Edit difference data:

----------------

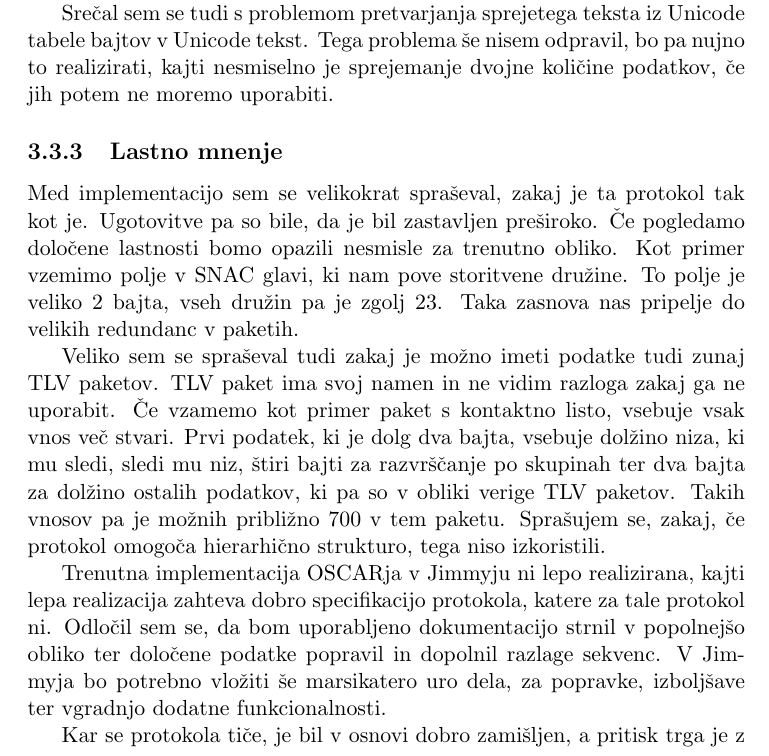
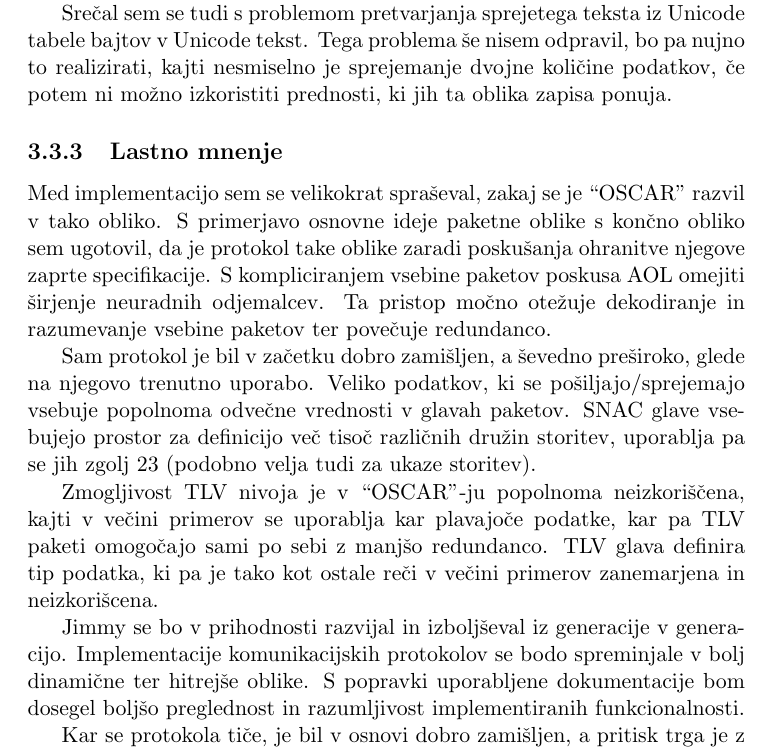
Before and after one commit to BackupTheBerlios/jimmyim-svn, a LaTeX document (doc/report-final/report.tex, which reads doc/report-final/icq.tex): part of page 21 of 33, cut so that both start at the same text. Compiled offline with pdfLaTeX; the source files are stored in an older character set and shown here as Unicode.

Commit message:
repaired some paragraphs

```diff
--- a/doc/report-final/icq.tex
+++ b/doc/report-final/icq.tex
@@ -125,28 +125,30 @@
 
 Srečal sem se tudi s problemom pretvarjanja sprejetega teksta iz Unicode tabele bajtov v
 Unicode tekst. Tega problema še nisem odpravil, bo pa nujno to realizirati, kajti nesmiselno
-je sprejemanje dvojne količine podatkov, če jih potem ne moremo uporabiti.
+je sprejemanje dvojne količine podatkov, če potem ni mo\v zno izkoristiti prednosti, ki jih ta
+oblika zapisa ponuja.
 
 \subsection{Lastno mnenje}
-Med implementacijo sem se velikokrat spraševal, zakaj je ta protokol tak kot je. Ugotovitve
-pa so bile, da je bil zastavljen preširoko. Če pogledamo določene lastnosti bomo opazili
-nesmisle za trenutno obliko. Kot primer vzemimo polje v SNAC glavi, ki nam pove storitvene
-družine. To polje je veliko 2 bajta, vseh družin pa je zgolj 23. Taka zasnova nas pripelje
-do velikih redundanc v paketih.
+Med implementacijo sem se velikokrat spraševal, zakaj se je ``OSCAR'' razvil v tako obliko.
+S primerjavo osnovne ideje paketne oblike s kon\v cno obliko sem ugotovil, da je protokol take
+oblike zaradi posku\v sanja ohranitve njegove zaprte specifikacije. S kompliciranjem vsebine
+paketov poskusa AOL omejiti \v sirjenje neuradnih odjemalcev. Ta pristop mo\v cno ote\v zuje
+dekodiranje in razumevanje vsebine paketov ter pove\v cuje redundanco.
 
-Veliko sem se spraševal tudi zakaj je možno imeti podatke tudi zunaj TLV paketov. TLV
-paket ima svoj namen in ne vidim razloga zakaj ga ne uporabit. Če vzamemo kot primer paket
-s kontaktno listo, vsebuje vsak vnos več stvari. Prvi podatek, ki je dolg dva bajta, vsebuje
-dolžino niza, ki mu sledi, sledi mu niz, štiri bajti za razvrščanje po skupinah ter dva bajta
-za dolžino ostalih podatkov, ki pa so v obliki verige TLV paketov. Takih vnosov pa je možnih
-približno 700 v tem paketu. Sprašujem se, zakaj, če protokol omogoča hierarhično strukturo,
-tega niso izkoristili.
+Sam protokol je bil v za\v cetku dobro zami\v sljen, a \v sevedno pre\v siroko, glede na njegovo
+trenutno uporabo. Veliko podatkov, ki se po\v siljajo/sprejemajo vsebuje popolnoma odve\v cne
+vrednosti v glavah paketov. SNAC glave vsebujejo prostor za definicijo ve\v c tiso\v c razli\v cnih
+dru\v zin storitev, uporablja pa se jih zgolj 23 (podobno velja tudi za ukaze storitev).
 
-Trenutna implementacija OSCARja v Jimmyju ni lepo realizirana, kajti lepa realizacija zahteva
-dobro specifikacijo protokola, katere za tale protokol ni. Odločil sem se, da bom uporabljeno
-dokumentacijo strnil v popolnejšo obliko ter določene podatke popravil in dopolnil razlage
-sekvenc. V Jimmyja bo potrebno vložiti še marsikatero uro dela, za popravke, izboljšave
-ter vgradnjo dodatne funkcionalnosti.
+Zmogljivost TLV nivoja je v ``OSCAR''-ju popolnoma neizkori\v s\v cena, kajti v ve\v cini primerov
+se uporablja kar plavajo\v ce podatke, kar pa TLV paketi omogo\v cajo sami po sebi z manj\v so
+redundanco. TLV glava definira tip podatka, ki pa je tako kot ostale re\v ci v ve\v cini primerov
+zanemarjena in neizkori\v scena.
+
+Jimmy se bo v prihodnosti razvijal in izbolj\v seval iz generacije v generacijo. Implementacije
+komunikacijskih protokolov se bodo spreminjale v bolj dinami\v cne ter hitrej\v se oblike. S
+popravki uporabljene dokumentacije bom dosegel bolj\v so preglednost in razumljivost implementiranih
+funkcionalnosti.
 
 Kar se protokola tiče, je bil v osnovi dobro zamišljen, a pritisk trga je z njim odigral grdo
 igro z vrivanjem nepremišljenih funkcionalnosti. Povozili so ga tudi rivali, ki uporabljajo
```
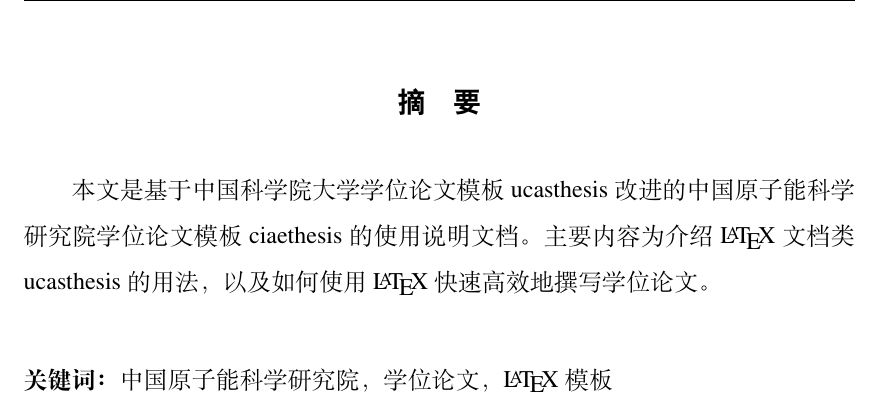
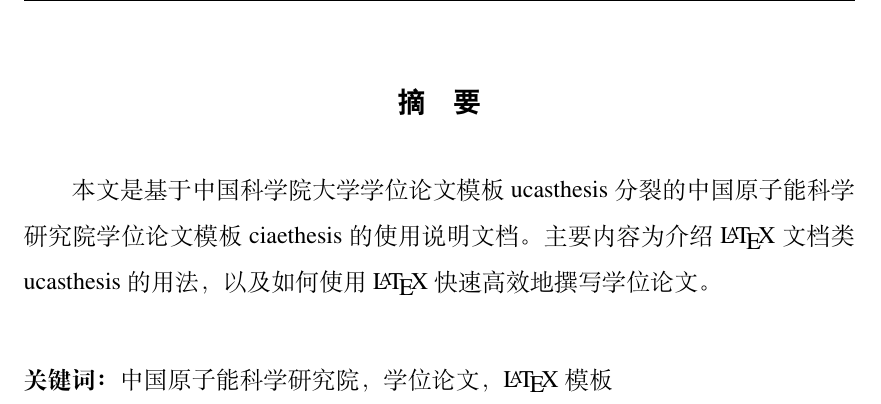
Before and after one commit to Apricot1024/ciaethesis, a LaTeX thesis (Thesis.tex, which reads Tex/Frontmatter.tex): part of page 3 of 30, cut so that both start at the same text. Compiled offline with XeLaTeX; a missing font is replaced by an installed copy or a similar font.

Commit message:
overleaf

```diff
--- a/Tex/Frontmatter.tex
+++ b/Tex/Frontmatter.tex
@@ -18,7 +18,7 @@
 \pagenumbering{Roman}% 页码符号
 \addcontentsline{toc}{chapter}{摘要}
 
-本文是基于中国科学院大学学位论文模板ucasthesis改进的中国原子能科学研究院学位论文模板ciaethesis的使用说明文档。主要内容为介绍\LaTeX{}文档类ucasthesis的用法，以及如何使用\LaTeX{}快速高效地撰写学位论文。
+本文是基于中国科学院大学学位论文模板ucasthesis分裂的中国原子能科学研究院学位论文模板ciaethesis的使用说明文档。主要内容为介绍\LaTeX{}文档类ucasthesis的用法，以及如何使用\LaTeX{}快速高效地撰写学位论文。
 
 \keywords{中国原子能科学研究院，学位论文，\LaTeX{}模板}% 中文关键词
 %-
```
Also changed, not shown: README.md, 使用说明.pdf.
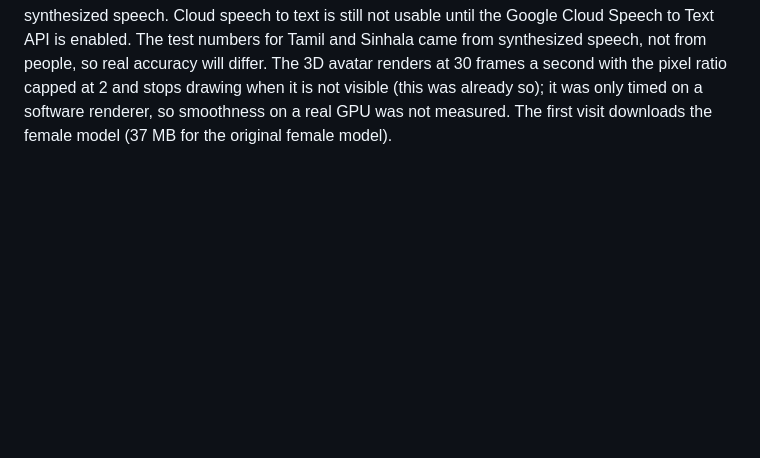
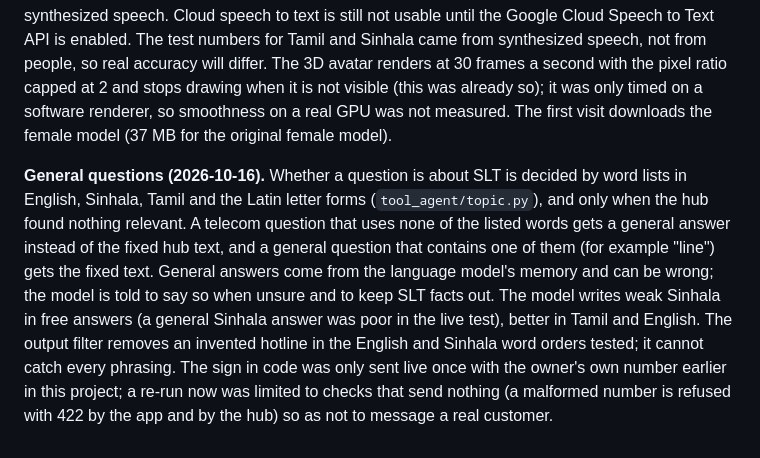
Before and after one commit to BhanukaJanappriya/voice-interaction-layer, a Markdown page: KNOWN_LIMITATIONS.md, the part around the change. Drawn GitHub-style; blank space fills up the shorter version.

```diff
--- a/KNOWN_LIMITATIONS.md
+++ b/KNOWN_LIMITATIONS.md
@@ -967,3 +967,13 @@ Cloud speech to text is still not usable until the Google Cloud Speech to Text A
 people, so real accuracy will differ. The 3D avatar renders at 30 frames a second with the pixel ratio capped at 2 and stops
 drawing when it is not visible (this was already so); it was only timed on a software renderer, so smoothness on a real GPU
 was not measured. The first visit downloads the female model (37 MB for the original female model).
+
+**General questions (2026-10-16).** Whether a question is about SLT is decided by word lists in English, Sinhala, Tamil and
+the Latin letter forms (`tool_agent/topic.py`), and only when the hub found nothing relevant. A telecom question that uses none
+of the listed words gets a general answer instead of the fixed hub text, and a general question that contains one of them
+(for example "line") gets the fixed text. General answers come from the language model's memory and can be wrong; the model is
+told to say so when unsure and to keep SLT facts out. The model writes weak Sinhala in free answers (a general Sinhala answer
+was poor in the live test), better in Tamil and English. The output filter removes an invented hotline in the English and
+Sinhala word orders tested; it cannot catch every phrasing. The sign in code was only sent live once with the owner's own
+number earlier in this project; a re-run now was limited to checks that send nothing (a malformed number is refused with 422 by the
+app and by the hub) so as not to message a real customer.
```
Also changed, not shown: README.md (+9 -0 lines).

----------------

Exercise aim:
Say, as a bare number, how many lines in the entries above include the string "question".

Problem solution:
3